This week, Amsterdam is taking its reputation for pro-bike, anti-car polices one step further by announcing that it will systematically strip its inner city of parking spaces.More at CityLab, via Neatorama
Amsterdam transit commissioner Sharon Dijksma announced Thursday that starting this summer, the city plans to reduce the number of people permitted to park in the city core by around 1,500 per year. These people already require a permit to access a specific space (and the cost for that permit will also rise), and so by reducing these permits steadily in number, the city will also remove up to 11,200 parking spaces from its streets by the end of 2025.
The cleared spaces won’t be left empty, however. As room for cars is removed, it will be replaced by trees, bike parking, and wider sidewalks, allowing Amsterdammers to instantly see and feel the benefits of what will still be a fairly controversial policy among drivers.
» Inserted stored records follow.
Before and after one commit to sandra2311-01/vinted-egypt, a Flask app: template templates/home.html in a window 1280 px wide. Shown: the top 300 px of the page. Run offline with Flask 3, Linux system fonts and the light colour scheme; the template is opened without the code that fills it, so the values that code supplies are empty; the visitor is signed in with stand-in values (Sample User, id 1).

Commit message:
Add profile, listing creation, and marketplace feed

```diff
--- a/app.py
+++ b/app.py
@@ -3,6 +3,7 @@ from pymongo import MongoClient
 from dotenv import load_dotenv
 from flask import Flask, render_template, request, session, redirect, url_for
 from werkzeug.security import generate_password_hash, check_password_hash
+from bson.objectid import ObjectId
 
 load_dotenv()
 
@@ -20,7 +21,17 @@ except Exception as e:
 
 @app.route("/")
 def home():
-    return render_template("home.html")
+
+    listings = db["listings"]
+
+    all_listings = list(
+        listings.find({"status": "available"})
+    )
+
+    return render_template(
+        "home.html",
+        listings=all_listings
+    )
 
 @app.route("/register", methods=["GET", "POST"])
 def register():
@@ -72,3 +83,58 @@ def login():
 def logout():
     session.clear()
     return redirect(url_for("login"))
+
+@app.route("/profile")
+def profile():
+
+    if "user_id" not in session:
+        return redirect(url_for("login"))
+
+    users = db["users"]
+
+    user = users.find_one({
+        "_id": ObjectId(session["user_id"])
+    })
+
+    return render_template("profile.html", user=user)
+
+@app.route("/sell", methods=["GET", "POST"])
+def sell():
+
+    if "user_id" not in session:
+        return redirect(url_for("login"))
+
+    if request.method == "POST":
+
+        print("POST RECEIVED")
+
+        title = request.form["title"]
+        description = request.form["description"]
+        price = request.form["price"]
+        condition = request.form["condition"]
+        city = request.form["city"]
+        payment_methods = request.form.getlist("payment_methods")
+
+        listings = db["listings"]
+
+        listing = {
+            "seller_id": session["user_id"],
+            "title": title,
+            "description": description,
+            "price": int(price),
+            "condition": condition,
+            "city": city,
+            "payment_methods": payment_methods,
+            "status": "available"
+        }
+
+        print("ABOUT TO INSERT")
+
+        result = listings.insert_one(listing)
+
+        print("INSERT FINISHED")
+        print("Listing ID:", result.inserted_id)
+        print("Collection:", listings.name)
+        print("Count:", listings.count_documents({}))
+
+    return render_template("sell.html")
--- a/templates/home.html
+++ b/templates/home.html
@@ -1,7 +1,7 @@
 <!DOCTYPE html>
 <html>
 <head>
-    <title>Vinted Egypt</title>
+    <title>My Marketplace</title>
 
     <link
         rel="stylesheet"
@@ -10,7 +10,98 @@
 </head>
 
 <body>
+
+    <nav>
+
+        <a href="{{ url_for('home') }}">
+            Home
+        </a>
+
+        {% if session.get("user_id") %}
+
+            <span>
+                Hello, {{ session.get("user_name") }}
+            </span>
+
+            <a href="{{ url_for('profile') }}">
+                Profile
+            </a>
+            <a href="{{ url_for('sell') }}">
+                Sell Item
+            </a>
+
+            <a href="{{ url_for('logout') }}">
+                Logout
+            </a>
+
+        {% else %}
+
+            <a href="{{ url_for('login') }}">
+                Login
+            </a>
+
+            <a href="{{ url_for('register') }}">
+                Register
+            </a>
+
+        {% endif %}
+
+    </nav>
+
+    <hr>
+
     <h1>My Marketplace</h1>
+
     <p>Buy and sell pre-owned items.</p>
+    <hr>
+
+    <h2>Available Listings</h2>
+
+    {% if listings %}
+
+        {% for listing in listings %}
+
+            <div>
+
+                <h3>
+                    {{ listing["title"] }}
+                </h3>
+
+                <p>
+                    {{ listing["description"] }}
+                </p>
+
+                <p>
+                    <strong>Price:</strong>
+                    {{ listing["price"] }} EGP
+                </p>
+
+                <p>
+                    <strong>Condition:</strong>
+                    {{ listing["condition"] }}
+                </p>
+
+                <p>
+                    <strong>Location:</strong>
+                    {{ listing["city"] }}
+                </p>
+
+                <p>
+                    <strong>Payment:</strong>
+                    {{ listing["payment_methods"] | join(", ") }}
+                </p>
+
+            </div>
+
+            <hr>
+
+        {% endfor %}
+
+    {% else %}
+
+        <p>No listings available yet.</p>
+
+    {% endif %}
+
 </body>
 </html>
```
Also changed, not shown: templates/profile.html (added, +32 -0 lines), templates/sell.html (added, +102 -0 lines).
How can the city get away with it? Put simply, Amsterdam’s government has been given a mandate to. The city is currently being run by a coalition of left and centrist parties in which the Green Left party (GroenLinks) has the largest share. A promise to reduce parking space formed part of the initial coalition agreement. It also helps that no driver will actually be stripped of the right to park. Rather than revoking permits, the city will simply not replace any that are given up when drivers leave the city, give up their cars, or die. In this way, the city reckons it can naturally do away with about 1,100 permits a year.
03 April 2019
Amsterdam will eliminate 11,000 parking spots for cars